Lord of the Miracles (El Senor de los Milagros)
All of October - principal days 18th, 19th & October 28th.
This procession gathers together the largest number of believers in South America. Its' origins lie in colonial times, when a slave, brought over from Angola, drew the image of a black Christ on the walls of a wretched hut at the Pachacamilla plantation, near Lima. The image stayed on the wall despite several attempts to erase it.
The image survived intact on the wall despite an earthquake in 1746 which leveled all surrounding buildings. As a result of this event, worship of the image rose to new heights, until it became the most widely venerated image in the city of Lima. The principal day of the celebration of the Lord of the Miracles is 28th October, the anniversary of the 1746 earthquake.
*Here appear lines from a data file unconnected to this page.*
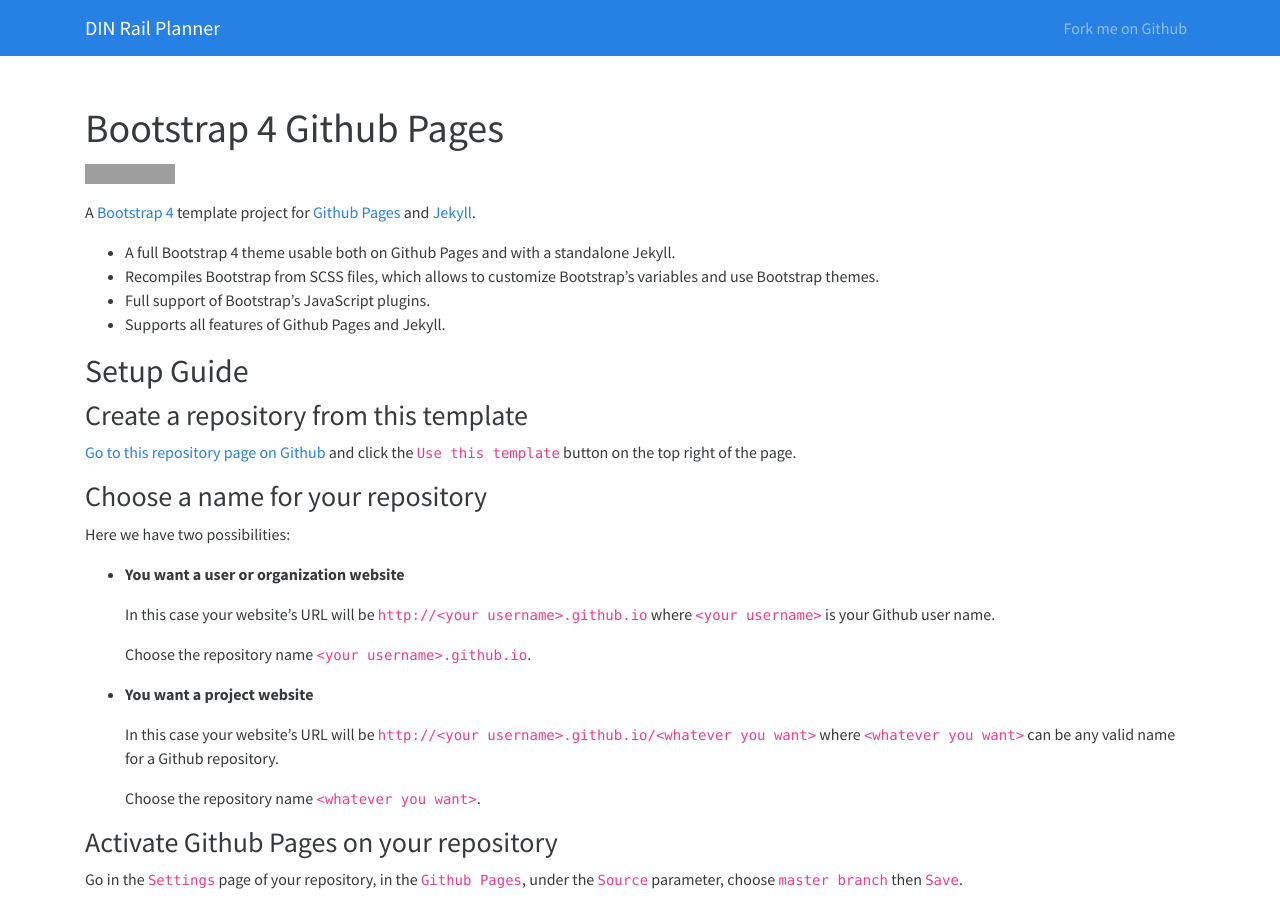
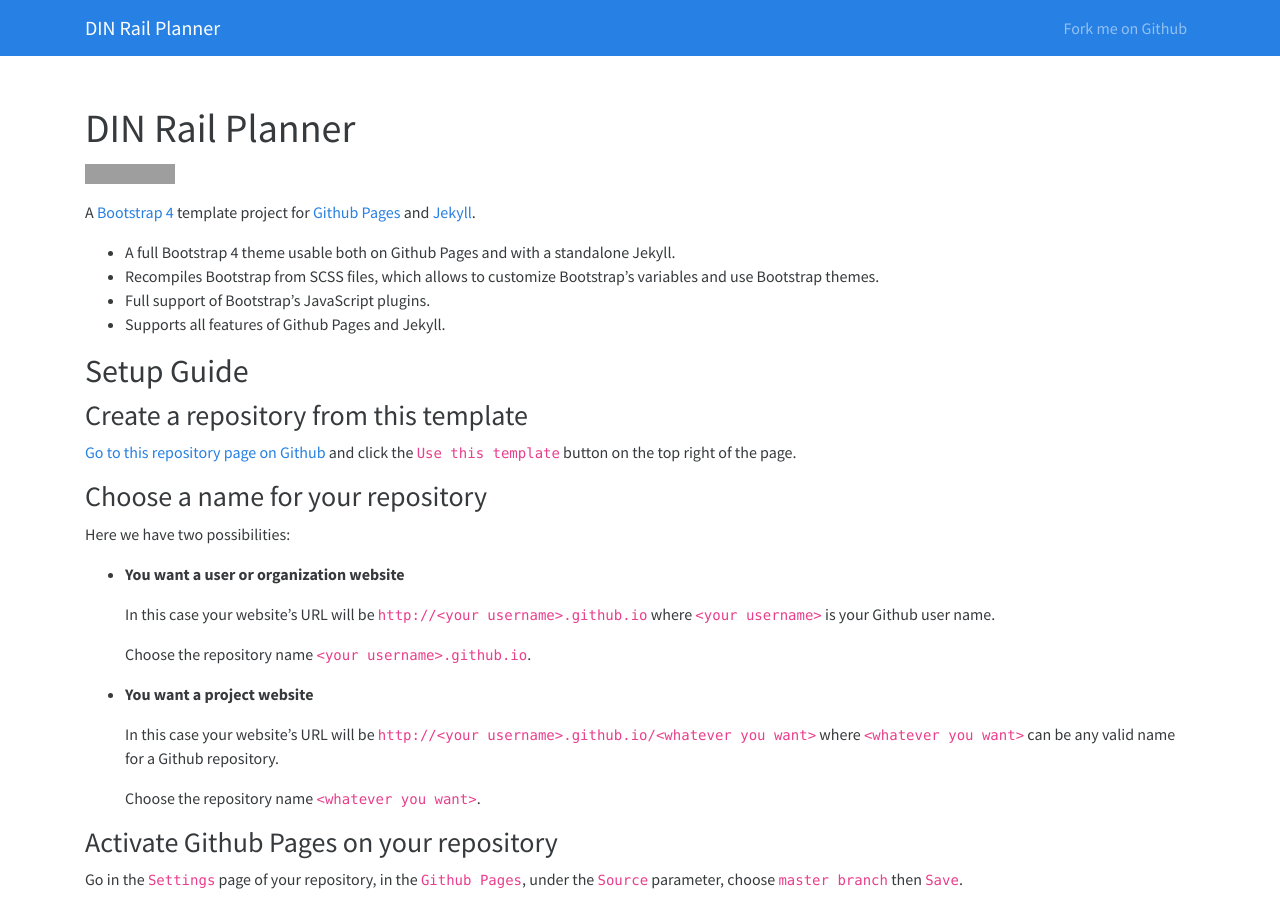
Before and after one commit to roycepope/dinrailplanner, a Jekyll site: the page built from index.md, in a window 1280 px wide and 900 px high. Built offline with Jekyll 4.4.1, drawn with Linux system fonts in a browser that asks for light colours; grey boxes are pictures that could not be loaded.

Commit message:
Update index.md

```diff
--- a/index.md
+++ b/index.md
@@ -1,6 +1,6 @@
 ---
 layout: page
-title: Bootstrap 4 Github Pages
+title: DIN Rail Planner
 ---
 
 [![GitHub Repo stars](https://img.shields.io/github/stars/nicolas-van/bootstrap-4-github-pages?style=social)](https://github.com/nicolas-van/bootstrap-4-github-pages)
```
The procession in Lima is one of the largest annual processions in all of the Americas, where tens of thousands of the faithful dress in purple tunics, sing hymns and pray as they accompany the image. The litter which bears the painting weighs two tons and is borne on the shoulders of believers who set out on the traditional 24-hour procession from the church of Las Nazarenas, crossing downtown Lima until it reaches the church of La Merced in Barrios Altos. Around this time of year, the streets fill with vendors of a wide variety of typical dishes and sweets, such as the famous Turrón de Doña Pepa.
Female followers of the Lord of the Miracles often wear purple for the entire month of October, and are easily identifiable by a purple dress, sashed with a white cord. There is a modest celebration in Cusco and a big procession in Santa Cruz, Bolivia.